On a recent trip to Vietnam, US Trade Representative Robert Lighthizer announced that the US won't change its decision to pull out of the Trans-Pacific Partnership. Meanwhile, the remaining 11 TPP nations met to discuss the fate of the trade agreement.
Last week, Australia and China unveiled a joint statement on cybersecurity. The agreement is a reminder that, in the words of Australian prime minister Malcolm Turnbull, “the need for an open, free and secure internet goes far beyond economics.”
After years of negotiation, the Trans-Pacific Partnership (TPP), a massive new trade agreement, was signed in February this year by 12 nations. If it is ratified — a big “if” — it will bring important economic benefits to member nations, which include the US, Japan, Malaysia, Vietnam, Singapore, Brunei, Australia, New Zealand, Canada, Mexico, Chile and Peru — but not China. At first glance, it may seem surprising that the world’s second-largest economy isn’t participating. But if you take a deeper look at the pact and its requirements, the reasons become clear. They also shed light on China’s ambitions and the other initiatives it is pursuing to support them, even as the future of the TPP itself becomes increasingly cloudy.
Bloomberg reports that Apple has offered Tesla employees “$250,000 signing bonuses and 60 percent salary increases.” And it must be noted that this employee pilfering — and the attendant transfer of trade secrets and other valuable information — has in this case been a two-way street. Employee poaching between US-based blue chip rivals like Apple and Tesla grabs the headlines, but it’s a scenario that’s being played out at all levels of industry and in virtually all countries. For smaller firms, the double whammy of a loss of talent and a leak of intellectual property can be disastrous. In the face of this trend, employers of all sizes increasingly want to prevent defection through a tightly worded employment contract.
Establishing and maintaining a foreign office can be an excellent idea, and for many businesses it’s a necessity in today’s global economy. But to make foreign operations successful, you need to develop a thorough plan that accounts for a host of considerations that may not apply to your domestic operations.

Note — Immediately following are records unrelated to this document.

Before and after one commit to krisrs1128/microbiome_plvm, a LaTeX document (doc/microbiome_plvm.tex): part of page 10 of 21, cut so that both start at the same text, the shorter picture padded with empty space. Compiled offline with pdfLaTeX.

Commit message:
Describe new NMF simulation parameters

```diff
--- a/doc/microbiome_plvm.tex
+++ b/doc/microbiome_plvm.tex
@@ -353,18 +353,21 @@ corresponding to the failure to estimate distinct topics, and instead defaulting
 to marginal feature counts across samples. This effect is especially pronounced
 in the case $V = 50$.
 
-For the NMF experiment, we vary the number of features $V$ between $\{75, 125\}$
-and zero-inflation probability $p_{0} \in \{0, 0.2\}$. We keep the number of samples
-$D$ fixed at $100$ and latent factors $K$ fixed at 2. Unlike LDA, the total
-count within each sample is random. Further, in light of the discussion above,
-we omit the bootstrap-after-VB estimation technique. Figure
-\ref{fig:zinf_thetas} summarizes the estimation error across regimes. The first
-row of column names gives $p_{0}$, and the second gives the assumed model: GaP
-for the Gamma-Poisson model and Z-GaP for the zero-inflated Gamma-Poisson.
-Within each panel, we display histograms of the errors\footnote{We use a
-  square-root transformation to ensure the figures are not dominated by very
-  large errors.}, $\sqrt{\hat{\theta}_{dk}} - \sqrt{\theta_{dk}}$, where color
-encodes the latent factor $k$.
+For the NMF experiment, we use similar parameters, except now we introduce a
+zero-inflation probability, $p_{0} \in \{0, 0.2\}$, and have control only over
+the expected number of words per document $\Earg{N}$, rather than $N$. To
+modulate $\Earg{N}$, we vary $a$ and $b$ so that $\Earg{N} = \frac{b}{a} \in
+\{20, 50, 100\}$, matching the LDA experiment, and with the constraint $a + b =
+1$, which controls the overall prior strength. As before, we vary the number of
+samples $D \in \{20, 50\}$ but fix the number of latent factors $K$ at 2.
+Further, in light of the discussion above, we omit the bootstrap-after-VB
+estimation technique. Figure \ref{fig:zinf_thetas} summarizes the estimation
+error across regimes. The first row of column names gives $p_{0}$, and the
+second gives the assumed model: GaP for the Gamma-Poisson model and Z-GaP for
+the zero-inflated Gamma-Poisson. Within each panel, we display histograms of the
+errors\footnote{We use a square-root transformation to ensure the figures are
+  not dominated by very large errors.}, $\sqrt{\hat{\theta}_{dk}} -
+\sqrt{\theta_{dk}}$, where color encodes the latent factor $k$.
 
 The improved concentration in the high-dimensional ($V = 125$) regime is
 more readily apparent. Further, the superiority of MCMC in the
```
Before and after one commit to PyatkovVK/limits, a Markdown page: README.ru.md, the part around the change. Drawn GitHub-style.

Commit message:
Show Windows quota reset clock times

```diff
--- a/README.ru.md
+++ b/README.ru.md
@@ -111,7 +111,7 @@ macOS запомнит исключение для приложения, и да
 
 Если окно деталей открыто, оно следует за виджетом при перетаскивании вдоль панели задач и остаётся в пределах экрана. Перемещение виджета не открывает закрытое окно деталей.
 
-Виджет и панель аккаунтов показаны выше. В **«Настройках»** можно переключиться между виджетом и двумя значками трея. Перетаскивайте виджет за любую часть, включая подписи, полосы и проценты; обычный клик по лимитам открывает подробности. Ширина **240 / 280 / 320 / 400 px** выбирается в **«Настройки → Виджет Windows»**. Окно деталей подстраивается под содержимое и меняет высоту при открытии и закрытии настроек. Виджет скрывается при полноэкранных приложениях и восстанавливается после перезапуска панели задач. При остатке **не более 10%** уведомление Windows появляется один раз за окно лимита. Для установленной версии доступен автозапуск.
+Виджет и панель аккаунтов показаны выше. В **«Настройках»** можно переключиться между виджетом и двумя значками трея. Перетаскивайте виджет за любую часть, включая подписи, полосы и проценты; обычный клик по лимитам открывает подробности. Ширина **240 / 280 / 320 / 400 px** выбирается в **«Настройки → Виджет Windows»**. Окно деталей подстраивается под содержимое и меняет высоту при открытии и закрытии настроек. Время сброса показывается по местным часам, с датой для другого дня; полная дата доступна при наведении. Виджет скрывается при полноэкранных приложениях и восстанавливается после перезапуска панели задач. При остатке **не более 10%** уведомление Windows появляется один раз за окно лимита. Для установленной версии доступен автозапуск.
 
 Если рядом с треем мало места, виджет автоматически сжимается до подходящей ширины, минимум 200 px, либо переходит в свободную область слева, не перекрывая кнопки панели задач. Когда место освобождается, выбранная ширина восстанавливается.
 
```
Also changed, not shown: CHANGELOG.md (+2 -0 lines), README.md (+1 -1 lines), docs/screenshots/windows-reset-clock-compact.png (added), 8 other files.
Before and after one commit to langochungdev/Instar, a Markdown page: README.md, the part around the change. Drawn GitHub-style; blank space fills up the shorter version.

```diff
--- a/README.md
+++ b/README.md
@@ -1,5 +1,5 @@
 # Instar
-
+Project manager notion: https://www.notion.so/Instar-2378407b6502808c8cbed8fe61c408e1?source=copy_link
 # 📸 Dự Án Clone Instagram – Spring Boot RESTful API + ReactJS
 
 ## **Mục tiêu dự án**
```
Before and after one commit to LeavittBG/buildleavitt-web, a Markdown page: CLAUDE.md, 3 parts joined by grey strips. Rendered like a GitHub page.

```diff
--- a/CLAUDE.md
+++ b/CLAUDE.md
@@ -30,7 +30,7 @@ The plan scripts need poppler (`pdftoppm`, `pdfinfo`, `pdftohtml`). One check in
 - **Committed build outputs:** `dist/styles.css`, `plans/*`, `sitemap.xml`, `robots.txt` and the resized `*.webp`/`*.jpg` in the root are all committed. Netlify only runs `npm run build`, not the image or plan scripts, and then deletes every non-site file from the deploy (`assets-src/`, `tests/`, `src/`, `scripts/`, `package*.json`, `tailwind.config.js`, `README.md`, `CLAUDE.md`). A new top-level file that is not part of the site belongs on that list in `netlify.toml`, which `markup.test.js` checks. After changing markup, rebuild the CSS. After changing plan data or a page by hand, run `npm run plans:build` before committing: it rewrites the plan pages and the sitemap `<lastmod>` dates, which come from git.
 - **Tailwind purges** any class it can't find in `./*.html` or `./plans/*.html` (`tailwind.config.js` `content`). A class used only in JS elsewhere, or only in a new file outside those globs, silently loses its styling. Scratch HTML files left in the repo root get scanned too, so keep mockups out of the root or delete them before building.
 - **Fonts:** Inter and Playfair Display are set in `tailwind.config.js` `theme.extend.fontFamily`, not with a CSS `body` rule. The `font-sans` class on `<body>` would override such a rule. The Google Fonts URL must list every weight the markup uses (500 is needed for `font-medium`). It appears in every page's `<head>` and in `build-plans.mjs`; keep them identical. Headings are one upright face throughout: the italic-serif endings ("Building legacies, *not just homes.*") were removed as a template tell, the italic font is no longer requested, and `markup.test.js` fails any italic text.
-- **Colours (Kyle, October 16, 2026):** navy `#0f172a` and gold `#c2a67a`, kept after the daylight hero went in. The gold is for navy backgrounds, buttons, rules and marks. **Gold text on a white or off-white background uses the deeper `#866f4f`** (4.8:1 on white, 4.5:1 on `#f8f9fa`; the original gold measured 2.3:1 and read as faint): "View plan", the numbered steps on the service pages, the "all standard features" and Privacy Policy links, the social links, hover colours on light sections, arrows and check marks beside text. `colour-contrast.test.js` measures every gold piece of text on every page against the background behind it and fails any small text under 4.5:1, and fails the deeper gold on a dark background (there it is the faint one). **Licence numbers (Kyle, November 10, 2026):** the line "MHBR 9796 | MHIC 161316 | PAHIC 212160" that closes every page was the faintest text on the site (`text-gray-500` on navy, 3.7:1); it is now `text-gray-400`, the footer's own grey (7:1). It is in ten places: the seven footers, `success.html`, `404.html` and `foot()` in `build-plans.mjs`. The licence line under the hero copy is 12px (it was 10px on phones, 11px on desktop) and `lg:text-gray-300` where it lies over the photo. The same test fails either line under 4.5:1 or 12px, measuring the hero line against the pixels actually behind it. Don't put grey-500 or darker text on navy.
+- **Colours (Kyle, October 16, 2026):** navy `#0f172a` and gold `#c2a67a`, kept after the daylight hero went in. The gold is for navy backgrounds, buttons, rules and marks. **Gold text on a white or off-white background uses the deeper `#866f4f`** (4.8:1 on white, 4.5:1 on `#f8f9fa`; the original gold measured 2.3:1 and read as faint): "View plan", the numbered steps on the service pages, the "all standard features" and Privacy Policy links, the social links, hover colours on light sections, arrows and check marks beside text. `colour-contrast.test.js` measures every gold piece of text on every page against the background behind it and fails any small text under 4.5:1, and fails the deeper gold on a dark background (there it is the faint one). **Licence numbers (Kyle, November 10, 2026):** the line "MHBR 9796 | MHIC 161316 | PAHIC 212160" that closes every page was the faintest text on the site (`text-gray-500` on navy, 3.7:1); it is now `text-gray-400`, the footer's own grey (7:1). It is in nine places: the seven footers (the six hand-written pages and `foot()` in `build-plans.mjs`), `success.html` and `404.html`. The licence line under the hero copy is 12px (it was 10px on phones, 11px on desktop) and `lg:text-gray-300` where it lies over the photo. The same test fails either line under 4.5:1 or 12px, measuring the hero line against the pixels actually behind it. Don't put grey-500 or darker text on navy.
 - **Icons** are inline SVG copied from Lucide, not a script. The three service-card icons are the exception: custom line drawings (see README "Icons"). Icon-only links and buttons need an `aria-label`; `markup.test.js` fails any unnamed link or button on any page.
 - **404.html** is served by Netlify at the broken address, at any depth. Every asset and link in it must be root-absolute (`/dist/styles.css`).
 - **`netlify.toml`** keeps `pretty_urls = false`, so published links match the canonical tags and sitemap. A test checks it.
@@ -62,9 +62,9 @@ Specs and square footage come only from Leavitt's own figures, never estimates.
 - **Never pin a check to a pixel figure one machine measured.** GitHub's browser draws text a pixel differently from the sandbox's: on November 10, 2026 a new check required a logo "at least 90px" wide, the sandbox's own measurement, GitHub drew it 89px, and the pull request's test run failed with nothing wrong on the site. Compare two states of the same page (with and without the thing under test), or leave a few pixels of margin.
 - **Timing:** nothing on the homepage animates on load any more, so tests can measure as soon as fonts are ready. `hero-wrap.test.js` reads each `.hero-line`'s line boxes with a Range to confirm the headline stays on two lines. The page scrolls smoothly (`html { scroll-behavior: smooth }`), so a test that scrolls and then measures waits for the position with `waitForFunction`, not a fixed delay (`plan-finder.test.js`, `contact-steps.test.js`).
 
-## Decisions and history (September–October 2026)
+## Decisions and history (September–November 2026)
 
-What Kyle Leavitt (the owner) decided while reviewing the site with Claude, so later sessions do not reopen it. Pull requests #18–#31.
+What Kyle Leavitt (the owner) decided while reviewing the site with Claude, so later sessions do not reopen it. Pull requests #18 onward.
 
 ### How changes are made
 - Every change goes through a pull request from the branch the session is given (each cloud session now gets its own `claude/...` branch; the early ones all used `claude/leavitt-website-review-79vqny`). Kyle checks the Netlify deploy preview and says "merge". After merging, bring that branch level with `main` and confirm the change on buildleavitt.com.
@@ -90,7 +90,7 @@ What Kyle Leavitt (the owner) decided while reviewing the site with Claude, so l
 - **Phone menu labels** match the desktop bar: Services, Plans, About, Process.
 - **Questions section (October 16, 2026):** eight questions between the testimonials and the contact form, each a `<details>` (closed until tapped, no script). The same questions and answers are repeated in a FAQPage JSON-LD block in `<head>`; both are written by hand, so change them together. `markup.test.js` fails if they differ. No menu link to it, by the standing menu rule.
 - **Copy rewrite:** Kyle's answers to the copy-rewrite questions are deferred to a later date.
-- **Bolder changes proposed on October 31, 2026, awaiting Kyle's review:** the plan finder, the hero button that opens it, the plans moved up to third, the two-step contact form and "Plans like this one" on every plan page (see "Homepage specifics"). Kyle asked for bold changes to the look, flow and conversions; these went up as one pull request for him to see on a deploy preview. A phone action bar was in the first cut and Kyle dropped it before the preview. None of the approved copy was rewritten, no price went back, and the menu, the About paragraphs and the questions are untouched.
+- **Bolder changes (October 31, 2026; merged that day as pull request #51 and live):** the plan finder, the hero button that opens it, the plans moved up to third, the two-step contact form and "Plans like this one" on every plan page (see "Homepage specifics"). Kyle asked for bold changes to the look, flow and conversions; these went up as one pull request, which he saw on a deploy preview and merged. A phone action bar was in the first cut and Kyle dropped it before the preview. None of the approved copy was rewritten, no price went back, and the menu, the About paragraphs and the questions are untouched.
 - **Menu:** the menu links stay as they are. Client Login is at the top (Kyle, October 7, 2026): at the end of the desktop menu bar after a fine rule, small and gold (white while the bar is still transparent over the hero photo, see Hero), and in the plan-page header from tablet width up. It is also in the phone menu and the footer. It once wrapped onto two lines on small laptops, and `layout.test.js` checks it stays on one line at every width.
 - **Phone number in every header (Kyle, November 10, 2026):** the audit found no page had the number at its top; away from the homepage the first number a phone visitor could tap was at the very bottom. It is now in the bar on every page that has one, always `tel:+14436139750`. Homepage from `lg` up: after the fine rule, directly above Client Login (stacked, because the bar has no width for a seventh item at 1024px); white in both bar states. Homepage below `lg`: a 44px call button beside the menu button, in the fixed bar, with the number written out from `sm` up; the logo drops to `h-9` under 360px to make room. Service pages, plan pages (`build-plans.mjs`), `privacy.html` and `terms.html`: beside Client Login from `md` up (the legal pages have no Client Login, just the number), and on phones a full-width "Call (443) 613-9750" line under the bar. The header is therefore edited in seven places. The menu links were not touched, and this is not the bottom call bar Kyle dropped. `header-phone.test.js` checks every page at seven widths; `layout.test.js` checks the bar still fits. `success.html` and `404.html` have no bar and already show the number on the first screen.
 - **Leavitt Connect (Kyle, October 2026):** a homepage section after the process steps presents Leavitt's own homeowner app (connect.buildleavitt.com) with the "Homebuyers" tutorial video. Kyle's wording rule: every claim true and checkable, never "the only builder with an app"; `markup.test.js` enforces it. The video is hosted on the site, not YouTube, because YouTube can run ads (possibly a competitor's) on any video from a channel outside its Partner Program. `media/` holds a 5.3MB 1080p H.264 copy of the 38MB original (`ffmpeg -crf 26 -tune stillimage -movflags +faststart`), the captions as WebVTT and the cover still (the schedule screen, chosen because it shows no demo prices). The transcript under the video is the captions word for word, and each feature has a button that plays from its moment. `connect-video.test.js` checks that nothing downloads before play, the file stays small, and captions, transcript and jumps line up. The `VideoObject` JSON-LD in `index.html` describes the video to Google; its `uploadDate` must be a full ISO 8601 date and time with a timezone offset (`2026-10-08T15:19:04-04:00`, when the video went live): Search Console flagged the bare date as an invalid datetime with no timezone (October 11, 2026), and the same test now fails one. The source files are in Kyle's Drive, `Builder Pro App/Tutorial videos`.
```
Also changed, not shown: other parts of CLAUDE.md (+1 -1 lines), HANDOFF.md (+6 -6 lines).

Not surprisingly, many of these considerations relate to local laws. This post will outline of some of the legal matters you need to consider when setting up and maintaining overseas operations.